Rigg still fears the police. 'I don't like the sirens, I don't like the uniforms.
Rigg was re-traumatized by the death of George Floyd, who died in Minneapolis on May 20, 2020. Floyd, like Sean, was also held in a prone posture by police. Derek Chauvin, a former Minneapolis police officer, kneeled on Floyd’s neck for nine minutes before being found guilty of his murder.
It also made her more determined to fight. "When George Floyd was murdered, and everyone witnessed it, British politicians were on the side (of the people) (saying) this couldn't happen. She said: "They need to look at their own backyard."
Lack of Will to Address Wrongdoing
Deborah Coles is the executive director of Inquest. She said that the struggle of the Lawrences to obtain justice for their loved one's mirrors the experience of almost everyone with whom she has worked.
She added that the "cultures of denial, defensiveness, and delay" within government agencies as well as the victim blaming, and the tendency to demean the victim's community and family, contribute to the suffering of families in these cases.
She told CNN that successive governments and police chiefs had dismissed the seriousness of the problem. We've always maintained that the issue is that people tend to view deaths in custody as isolated incidents rather than a systemic and enduring problem. This is a problem that affects all police forces.

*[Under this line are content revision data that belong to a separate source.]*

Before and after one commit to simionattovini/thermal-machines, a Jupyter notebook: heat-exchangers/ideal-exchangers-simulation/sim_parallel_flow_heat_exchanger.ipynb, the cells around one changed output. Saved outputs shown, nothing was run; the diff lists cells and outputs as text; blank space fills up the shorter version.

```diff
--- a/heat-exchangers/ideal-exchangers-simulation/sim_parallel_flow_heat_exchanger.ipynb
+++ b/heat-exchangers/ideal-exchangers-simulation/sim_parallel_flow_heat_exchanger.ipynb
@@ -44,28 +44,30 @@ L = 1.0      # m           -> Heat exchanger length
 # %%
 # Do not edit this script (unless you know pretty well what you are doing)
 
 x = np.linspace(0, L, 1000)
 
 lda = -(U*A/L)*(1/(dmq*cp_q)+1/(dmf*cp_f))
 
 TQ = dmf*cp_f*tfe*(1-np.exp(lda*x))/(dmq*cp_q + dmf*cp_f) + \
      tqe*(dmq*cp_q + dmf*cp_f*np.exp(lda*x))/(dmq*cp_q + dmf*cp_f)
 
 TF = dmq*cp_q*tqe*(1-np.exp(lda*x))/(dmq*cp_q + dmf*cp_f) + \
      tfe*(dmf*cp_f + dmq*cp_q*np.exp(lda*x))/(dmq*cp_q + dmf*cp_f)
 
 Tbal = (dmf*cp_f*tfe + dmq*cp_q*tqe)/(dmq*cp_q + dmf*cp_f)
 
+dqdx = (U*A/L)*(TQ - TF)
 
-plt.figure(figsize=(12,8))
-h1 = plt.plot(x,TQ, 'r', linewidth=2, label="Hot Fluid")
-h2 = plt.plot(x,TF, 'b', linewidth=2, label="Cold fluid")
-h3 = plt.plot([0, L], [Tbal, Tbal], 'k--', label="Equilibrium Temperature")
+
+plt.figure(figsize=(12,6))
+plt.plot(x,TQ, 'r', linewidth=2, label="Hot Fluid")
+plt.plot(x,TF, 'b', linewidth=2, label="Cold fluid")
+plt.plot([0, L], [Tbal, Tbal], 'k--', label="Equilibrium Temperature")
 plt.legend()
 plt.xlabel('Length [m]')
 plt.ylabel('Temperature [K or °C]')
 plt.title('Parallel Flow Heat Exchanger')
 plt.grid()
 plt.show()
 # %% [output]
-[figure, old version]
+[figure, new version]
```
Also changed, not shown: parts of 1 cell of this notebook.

In 2021, the UK's largest force of police commissioned an independent investigation after a serving Metropolitan Police Officer was convicted for the kidnapping and murder of Sarah Everard (a 33-year old London woman). The Casey report, which was released in 2021, found that the Met Police Department is not only institutionally racist but also misogynistic sexist homophobic.
According to another parliamentary report, published last year: Black people were nine and a half times more likely than Whites to be stopped and questioned, even though most'stop and question' actions did not result in further action.

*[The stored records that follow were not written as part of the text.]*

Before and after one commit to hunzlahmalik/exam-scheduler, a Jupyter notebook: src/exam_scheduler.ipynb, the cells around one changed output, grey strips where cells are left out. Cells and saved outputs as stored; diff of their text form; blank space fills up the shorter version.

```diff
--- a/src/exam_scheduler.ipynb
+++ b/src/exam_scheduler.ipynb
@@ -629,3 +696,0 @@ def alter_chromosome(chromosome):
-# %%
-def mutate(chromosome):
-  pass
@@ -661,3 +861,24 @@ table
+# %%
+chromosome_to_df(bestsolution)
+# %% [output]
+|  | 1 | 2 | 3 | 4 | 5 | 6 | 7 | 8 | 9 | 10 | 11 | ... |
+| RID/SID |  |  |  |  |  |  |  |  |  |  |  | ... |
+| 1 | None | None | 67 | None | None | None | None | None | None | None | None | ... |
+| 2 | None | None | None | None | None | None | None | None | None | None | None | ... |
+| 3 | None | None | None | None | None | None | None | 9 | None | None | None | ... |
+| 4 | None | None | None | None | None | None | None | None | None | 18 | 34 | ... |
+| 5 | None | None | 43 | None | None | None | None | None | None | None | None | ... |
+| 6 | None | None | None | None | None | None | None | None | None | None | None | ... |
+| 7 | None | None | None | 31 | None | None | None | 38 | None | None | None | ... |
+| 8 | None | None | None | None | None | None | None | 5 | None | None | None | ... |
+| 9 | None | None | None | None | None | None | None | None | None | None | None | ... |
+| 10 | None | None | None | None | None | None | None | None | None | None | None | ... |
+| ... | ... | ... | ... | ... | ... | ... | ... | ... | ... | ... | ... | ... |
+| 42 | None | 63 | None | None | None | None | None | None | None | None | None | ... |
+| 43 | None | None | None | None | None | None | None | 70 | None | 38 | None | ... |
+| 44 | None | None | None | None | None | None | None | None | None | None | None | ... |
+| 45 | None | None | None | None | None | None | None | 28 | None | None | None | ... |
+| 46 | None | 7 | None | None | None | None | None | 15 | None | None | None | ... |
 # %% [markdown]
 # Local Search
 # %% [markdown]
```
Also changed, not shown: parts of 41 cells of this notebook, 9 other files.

In 2022, only 17% officers identified themselves as nonwhite, despite the fact that the city they patrol is far more diverse.
This is a higher figure than the 3% recorded in the early 2000s but it is still far below the target and does not reflect the communities that the police serve.
We see critical reviews, inquiries and inquest findings. Coroner's reports are also common. There is a wealth of life-saving advice, but there are also some very important structural changes that need to be made. Coles stated that despite the fact that these recommendations are not being implemented, they still exist.
She added that Inquest and many other organizations have called for a new monitoring mechanism to ensure the correct responses are being taken.
The Lawrence family, along with their supporters, are continuing to fight for justice as they mark the 30th Anniversary of Stephen's murder.
Gary Dobson, and David Norris, two of the five attackers, were not convicted until 2012, nearly 19 years after the murder. A change in the law allowed for a new trial in cases when new evidence was found.
The other three people who are alleged to have been involved in the murder have yet to be brought before the law.
Neville Lawrence is determined to continue fighting, even though he says that the Casey Report has once again made it clear that his family is alone in this.
He said: 'If justice is what you seek, then you must fight for it. No one else will do it in the right way.
Lawrence, who had been consumed with grief and anger for years, decided to return to Jamaica where his son was buried. He told CNN, 'I accept that I have to leave here in order to find some peace.'
I couldn't bury my child here due to the vandalism. He said that the plaque (memorial), where Stephen fell, was vandalized so many times, they put a security camera there to prevent people from going and desecrating it. Imagine what they would do if Stephen were here.